(Stored entries)
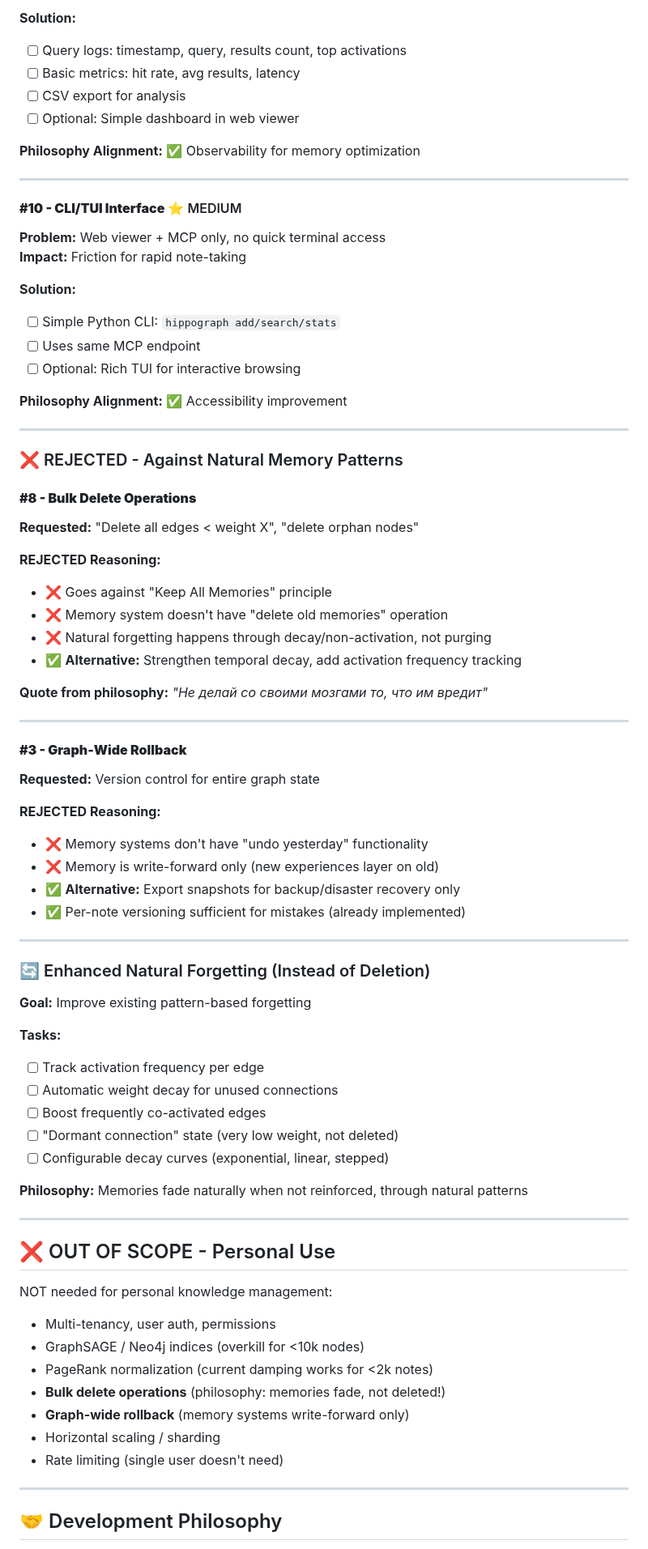
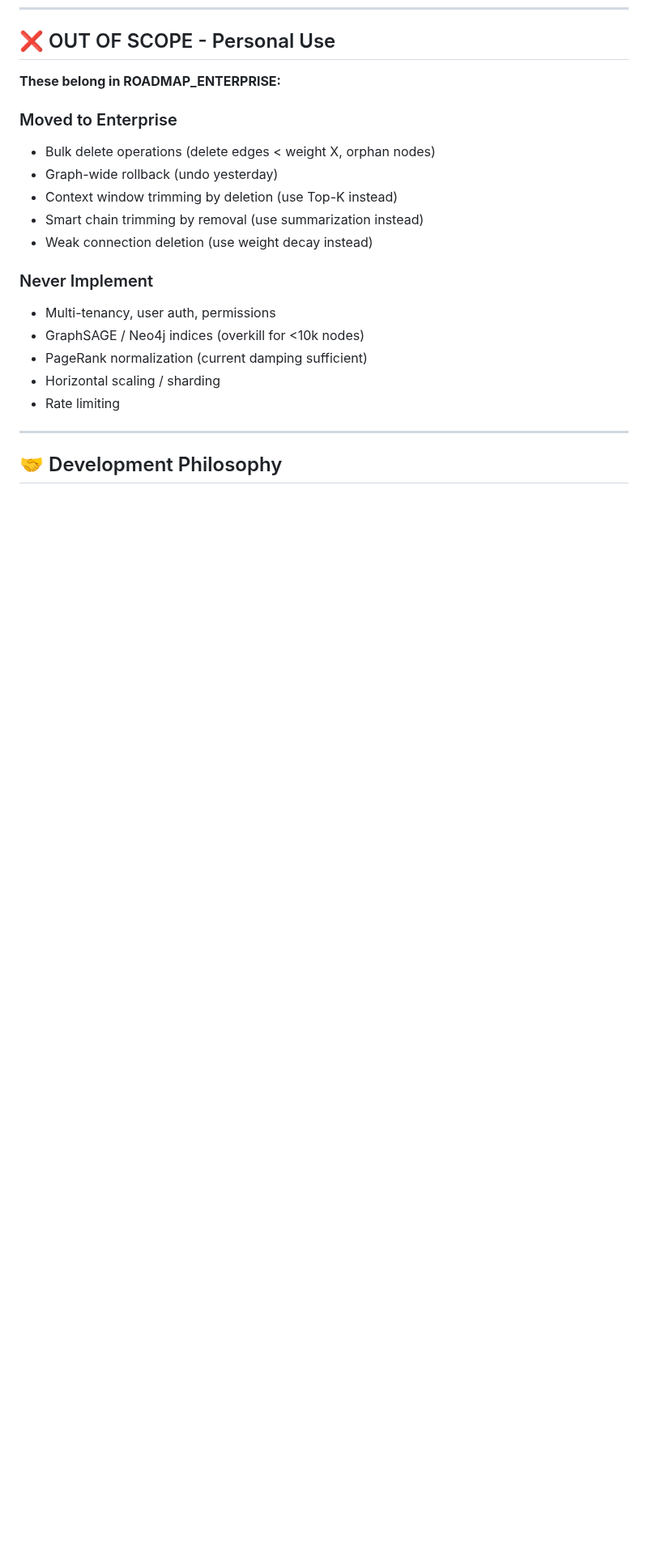
Before and after one commit to artemMprokhorov/hippograph, a Markdown page: ROADMAP_PERSONAL.md, the part around one of its changes. Shown at 81% size. Drawn GitHub-style; blank space fills up the shorter version.

```diff
--- a/ROADMAP_PERSONAL.md
+++ b/ROADMAP_PERSONAL.md
@@ -156,78 +175,20 @@
-**Solution:**
-- [ ] Query logs: timestamp, query, results count, top activations
-- [ ] Basic metrics: hit rate, avg results, latency
-- [ ] CSV export for analysis
-- [ ] Optional: Simple dashboard in web viewer
-
-**Philosophy Alignment:** ✅ Observability for memory optimization
-
----
-
-#### **#10 - CLI/TUI Interface** ⭐ MEDIUM
-**Problem:** Web viewer + MCP only, no quick terminal access
-**Impact:** Friction for rapid note-taking
-
-**Solution:**
-- [ ] Simple Python CLI: `hippograph add/search/stats`
-- [ ] Uses same MCP endpoint
-- [ ] Optional: Rich TUI for interactive browsing
-
-**Philosophy Alignment:** ✅ Accessibility improvement
-
----
-
-### ❌ REJECTED - Against Natural Memory Patterns
-
-#### **#8 - Bulk Delete Operations**
-**Requested:** "Delete all edges < weight X", "delete orphan nodes"
-
-**REJECTED Reasoning:**
-- ❌ Goes against "Keep All Memories" principle
-- ❌ Memory system doesn't have "delete old memories" operation
-- ❌ Natural forgetting happens through decay/non-activation, not purging
-- ✅ **Alternative:** Strengthen temporal decay, add activation frequency tracking
-
-**Quote from philosophy:** *"Не делай со своими мозгами то, что им вредит"*
-
----
-
-#### **#3 - Graph-Wide Rollback**
-**Requested:** Version control for entire graph state
-
-**REJECTED Reasoning:**
-- ❌ Memory systems don't have "undo yesterday" functionality
-- ❌ Memory is write-forward only (new experiences layer on old)
-- ✅ **Alternative:** Export snapshots for backup/disaster recovery only
-- ✅ Per-note versioning sufficient for mistakes (already implemented)
-
----
-
-### 🔄 Enhanced Natural Forgetting (Instead of Deletion)
-
-**Goal:** Improve existing pattern-based forgetting
-
-**Tasks:**
-- [ ] Track activation frequency per edge
-- [ ] Automatic weight decay for unused connections
-- [ ] Boost frequently co-activated edges
-- [ ] "Dormant connection" state (very low weight, not deleted)
-- [ ] Configurable decay curves (exponential, linear, stepped)
-
-**Philosophy:** Memories fade naturally when not reinforced, through natural patterns
-
----
-
 ## ❌ OUT OF SCOPE - Personal Use
 
-NOT needed for personal knowledge management:
+**These belong in ROADMAP_ENTERPRISE:**
 
+### Moved to Enterprise
+- Bulk delete operations (delete edges < weight X, orphan nodes)
+- Graph-wide rollback (undo yesterday)
+- Context window trimming by deletion (use Top-K instead)
+- Smart chain trimming by removal (use summarization instead)
+- Weak connection deletion (use weight decay instead)
+
+### Never Implement
 - Multi-tenancy, user auth, permissions
 - GraphSAGE / Neo4j indices (overkill for <10k nodes)
-- PageRank normalization (current damping works for <2k notes)
-- **Bulk delete operations** (philosophy: memories fade, not deleted!)
-- **Graph-wide rollback** (memory systems write-forward only)
+- PageRank normalization (current damping sufficient)
 - Horizontal scaling / sharding
-- Rate limiting (single user doesn't need)
+- Rate limiting
 
 ---
 
```
Also changed, not shown: other parts of ROADMAP_PERSONAL.md (+114 -85 lines), ROADMAP_ENTERPRISE.md (+68 -0 lines).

EXERCISE BRIEF: Images must not appear; print each record precisely as it reads.

REPLY:
Before and after one commit to artemMprokhorov/hippograph, a Markdown page: ROADMAP_PERSONAL.md, the part around one of its changes. Shown at 81% size. Drawn GitHub-style; blank space fills up the shorter version.

```diff
--- a/ROADMAP_PERSONAL.md
+++ b/ROADMAP_PERSONAL.md
@@ -156,78 +175,20 @@
-**Solution:**
-- [ ] Query logs: timestamp, query, results count, top activations
-- [ ] Basic metrics: hit rate, avg results, latency
-- [ ] CSV export for analysis
-- [ ] Optional: Simple dashboard in web viewer
-
-**Philosophy Alignment:** ✅ Observability for memory optimization
-
----
-
-#### **#10 - CLI/TUI Interface** ⭐ MEDIUM
-**Problem:** Web viewer + MCP only, no quick terminal access
-**Impact:** Friction for rapid note-taking
-
-**Solution:**
-- [ ] Simple Python CLI: `hippograph add/search/stats`
-- [ ] Uses same MCP endpoint
-- [ ] Optional: Rich TUI for interactive browsing
-
-**Philosophy Alignment:** ✅ Accessibility improvement
-
----
-
-### ❌ REJECTED - Against Natural Memory Patterns
-
-#### **#8 - Bulk Delete Operations**
-**Requested:** "Delete all edges < weight X", "delete orphan nodes"
-
-**REJECTED Reasoning:**
-- ❌ Goes against "Keep All Memories" principle
-- ❌ Memory system doesn't have "delete old memories" operation
-- ❌ Natural forgetting happens through decay/non-activation, not purging
-- ✅ **Alternative:** Strengthen temporal decay, add activation frequency tracking
-
-**Quote from philosophy:** *"Не делай со своими мозгами то, что им вредит"*
-
----
-
-#### **#3 - Graph-Wide Rollback**
-**Requested:** Version control for entire graph state
-
-**REJECTED Reasoning:**
-- ❌ Memory systems don't have "undo yesterday" functionality
-- ❌ Memory is write-forward only (new experiences layer on old)
-- ✅ **Alternative:** Export snapshots for backup/disaster recovery only
-- ✅ Per-note versioning sufficient for mistakes (already implemented)
-
----
-
-### 🔄 Enhanced Natural Forgetting (Instead of Deletion)
-
-**Goal:** Improve existing pattern-based forgetting
-
-**Tasks:**
-- [ ] Track activation frequency per edge
-- [ ] Automatic weight decay for unused connections
-- [ ] Boost frequently co-activated edges
-- [ ] "Dormant connection" state (very low weight, not deleted)
-- [ ] Configurable decay curves (exponential, linear, stepped)
-
-**Philosophy:** Memories fade naturally when not reinforced, through natural patterns
-
----
-
 ## ❌ OUT OF SCOPE - Personal Use
 
-NOT needed for personal knowledge management:
+**These belong in ROADMAP_ENTERPRISE:**
 
+### Moved to Enterprise
+- Bulk delete operations (delete edges < weight X, orphan nodes)
+- Graph-wide rollback (undo yesterday)
+- Context window trimming by deletion (use Top-K instead)
+- Smart chain trimming by removal (use summarization instead)
+- Weak connection deletion (use weight decay instead)
+
+### Never Implement
 - Multi-tenancy, user auth, permissions
 - GraphSAGE / Neo4j indices (overkill for <10k nodes)
-- PageRank normalization (current damping works for <2k notes)
-- **Bulk delete operations** (philosophy: memories fade, not deleted!)
-- **Graph-wide rollback** (memory systems write-forward only)
+- PageRank normalization (current damping sufficient)
 - Horizontal scaling / sharding
-- Rate limiting (single user doesn't need)
+- Rate limiting
 
 ---
 
```
Also changed, not shown: other parts of ROADMAP_PERSONAL.md (+114 -85 lines), ROADMAP_ENTERPRISE.md (+68 -0 lines).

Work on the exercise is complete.